= Beginning of Section =
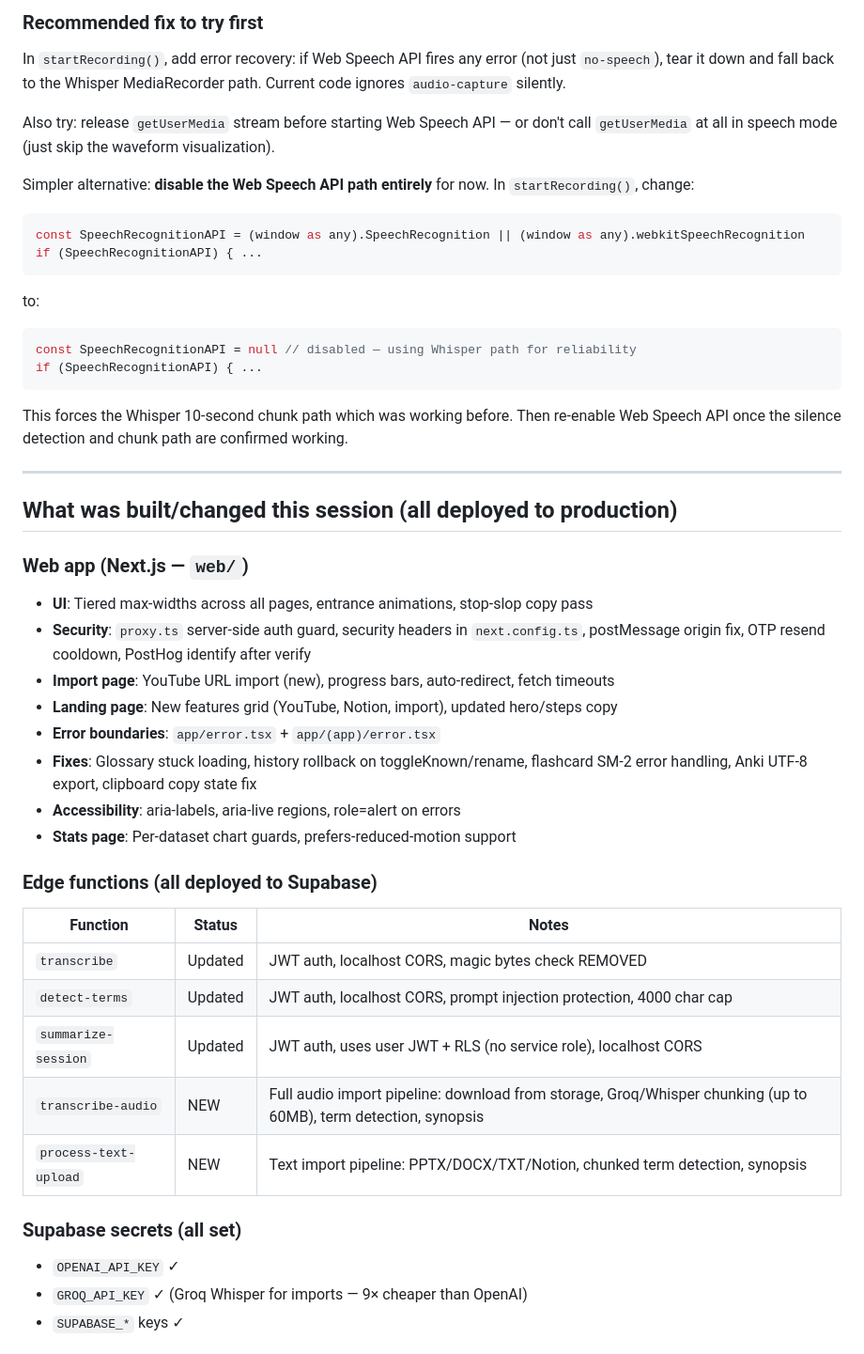
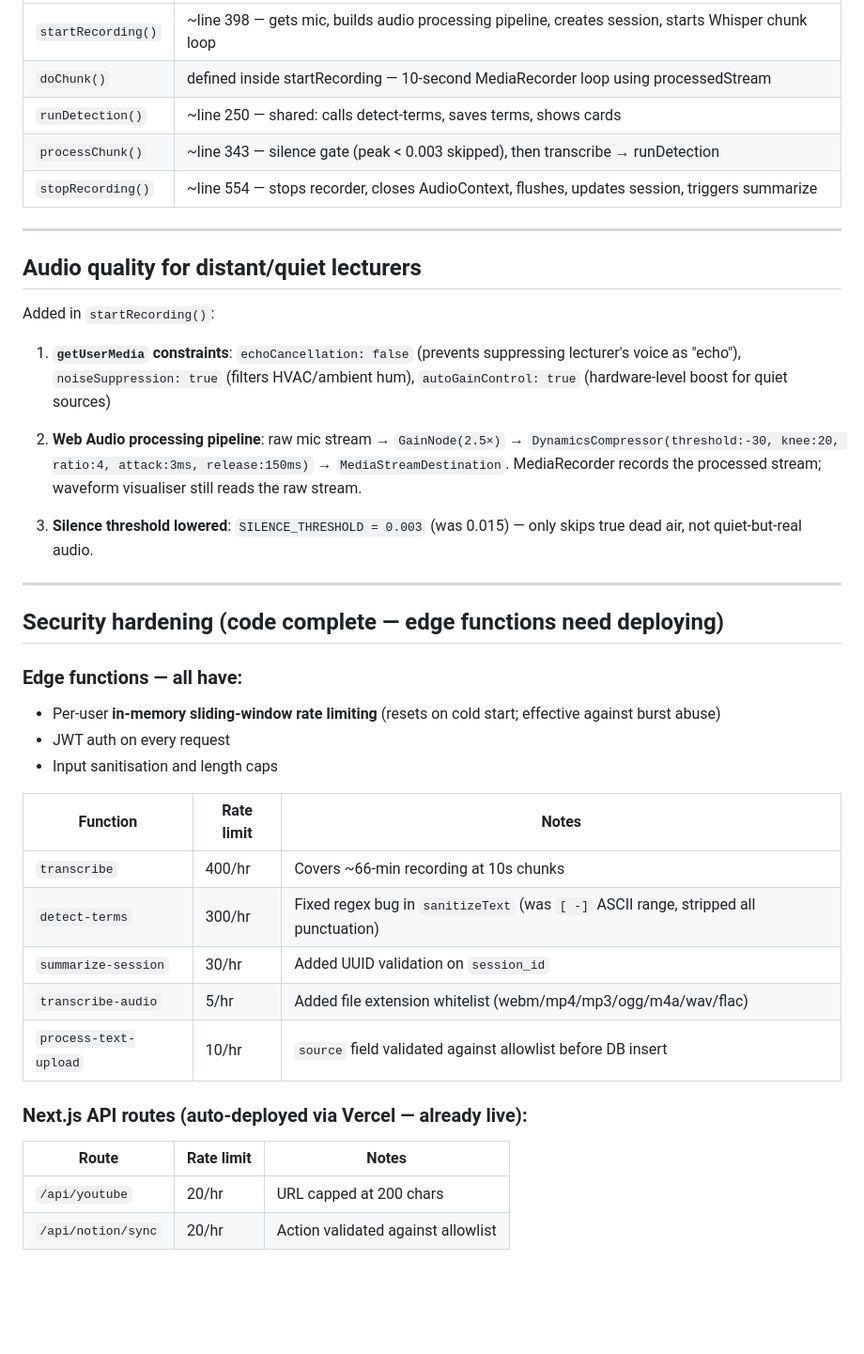
Before and after one commit to demist-app/demist, a Markdown page: HANDOFF.md, the part around one of its changes. Shown at 94% size. Drawn GitHub-style; blank space fills up the shorter version.

Commit message:
Update handoff document for 2026-06-05 session
Co-Authored-By: Claude Sonnet 4.6 <noreply@anthropic.com>

````diff
--- a/HANDOFF.md
+++ b/HANDOFF.md
@@ -76,47 +43,41 @@ Firefox/Safari users (fallback):
-### Recommended fix to try first
-
-In `startRecording()`, add error recovery: if Web Speech API fires any error (not just `no-speech`), tear it down and fall back to the Whisper MediaRecorder path. Current code ignores `audio-capture` silently.
-
-Also try: release `getUserMedia` stream before starting Web Speech API — or don't call `getUserMedia` at all in speech mode (just skip the waveform visualization).
-
-Simpler alternative: **disable the Web Speech API path entirely** for now. In `startRecording()`, change:
-```javascript
-const SpeechRecognitionAPI = (window as any).SpeechRecognition || (window as any).webkitSpeechRecognition
-if (SpeechRecognitionAPI) { ...
-```
-to:
-```javascript
-const SpeechRecognitionAPI = null // disabled — using Whisper path for reliability
-if (SpeechRecognitionAPI) { ...
-```
-
-This forces the Whisper 10-second chunk path which was working before. Then re-enable Web Speech API once the silence detection and chunk path are confirmed working.
+| `startRecording()` | ~line 398 — gets mic, builds audio processing pipeline, creates session, starts Whisper chunk loop |
+| `doChunk()` | defined inside startRecording — 10-second MediaRecorder loop using processedStream |
+| `runDetection()` | ~line 250 — shared: calls detect-terms, saves terms, shows cards |
+| `processChunk()` | ~line 343 — silence gate (peak < 0.003 skipped), then transcribe → runDetection |
+| `stopRecording()` | ~line 554 — stops recorder, closes AudioContext, flushes, updates session, triggers summarize |
 
 ---
 
-## What was built/changed this session (all deployed to production)
+## Audio quality for distant/quiet lecturers
 
-### Web app (Next.js — `web/`)
-- **UI**: Tiered max-widths across all pages, entrance animations, stop-slop copy pass
-- **Security**: `proxy.ts` server-side auth guard, security headers in `next.config.ts`, postMessage origin fix, OTP resend cooldown, PostHog identify after verify
-- **Import page**: YouTube URL import (new), progress bars, auto-redirect, fetch timeouts
-- **Landing page**: New features grid (YouTube, Notion, import), updated hero/steps copy
-- **Error boundaries**: `app/error.tsx` + `app/(app)/error.tsx`
-- **Fixes**: Glossary stuck loading, history rollback on toggleKnown/rename, flashcard SM-2 error handling, Anki UTF-8 export, clipboard copy state fix
-- **Accessibility**: aria-labels, aria-live regions, role=alert on errors
-- **Stats page**: Per-dataset chart guards, prefers-reduced-motion support
+Added in `startRecording()`:
 
-### Edge functions (all deployed to Supabase)
-| Function | Status | Notes |
+1. **`getUserMedia` constraints**: `echoCancellation: false` (prevents suppressing lecturer's voice as "echo"), `noiseSuppression: true` (filters HVAC/ambient hum), `autoGainControl: true` (hardware-level boost for quiet sources)
+
+2. **Web Audio processing pipeline**: raw mic stream → `GainNode(2.5×)` → `DynamicsCompressor(threshold:-30, knee:20, ratio:4, attack:3ms, release:150ms)` → `MediaStreamDestination`. MediaRecorder records the processed stream; waveform visualiser still reads the raw stream.
+
+3. **Silence threshold lowered**: `SILENCE_THRESHOLD = 0.003` (was 0.015) — only skips true dead air, not quiet-but-real audio.
+
+---
+
+## Security hardening (code complete — edge functions need deploying)
+
+### Edge functions — all have:
+- Per-user **in-memory sliding-window rate limiting** (resets on cold start; effective against burst abuse)
+- JWT auth on every request
+- Input sanitisation and length caps
+
+| Function | Rate limit | Notes |
 |---|---|---|
-| `transcribe` | Updated | JWT auth, localhost CORS, magic bytes check REMOVED |
-| `detect-terms` | Updated | JWT auth, localhost CORS, prompt injection protection, 4000 char cap |
-| `summarize-session` | Updated | JWT auth, uses user JWT + RLS (no service role), localhost CORS |
-| `transcribe-audio` | NEW | Full audio import pipeline: download from storage, Groq/Whisper chunking (up to 60MB), term detection, synopsis |
-| `process-text-upload` | NEW | Text import pipeline: PPTX/DOCX/TXT/Notion, chunked term detection, synopsis |
+| `transcribe` | 400/hr | Covers ~66-min recording at 10s chunks |
+| `detect-terms` | 300/hr | Fixed regex bug in `sanitizeText` (was `[ -]` ASCII range, stripped all punctuation) |
+| `summarize-session` | 30/hr | Added UUID validation on `session_id` |
+| `transcribe-audio` | 5/hr | Added file extension whitelist (webm/mp4/mp3/ogg/m4a/wav/flac) |
+| `process-text-upload` | 10/hr | `source` field validated against allowlist before DB insert |
 
-### Supabase secrets (all set)
-- `OPENAI_API_KEY` ✓
-- `GROQ_API_KEY` ✓ (Groq Whisper for imports — 9× cheaper than OpenAI)
-- `SUPABASE_*` keys ✓
+### Next.js API routes (auto-deployed via Vercel — already live):
+| Route | Rate limit | Notes |
+|---|---|---|
+| `/api/youtube` | 20/hr | URL capped at 200 chars |
+| `/api/notion/sync` | 20/hr | Action validated against allowlist |
 
````
Also changed, not shown: other parts of HANDOFF.md (+68 -78 lines).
= End of Section =
= Work instructions =
Reproduce every line of the listing above in which the string "startRecording" appears.

= Exercise response =
-In `startRecording()`, add error recovery: if Web Speech API fires any error (not just `no-speech`), tear it down and fall back to the Whisper MediaRecorder path. Current code ignores `audio-capture` silently.
-Simpler alternative: **disable the Web Speech API path entirely** for now. In `startRecording()`, change:
+| `startRecording()` | ~line 398 — gets mic, builds audio processing pipeline, creates session, starts Whisper chunk loop |
+| `doChunk()` | defined inside startRecording — 10-second MediaRecorder loop using processedStream |
+Added in `startRecording()`:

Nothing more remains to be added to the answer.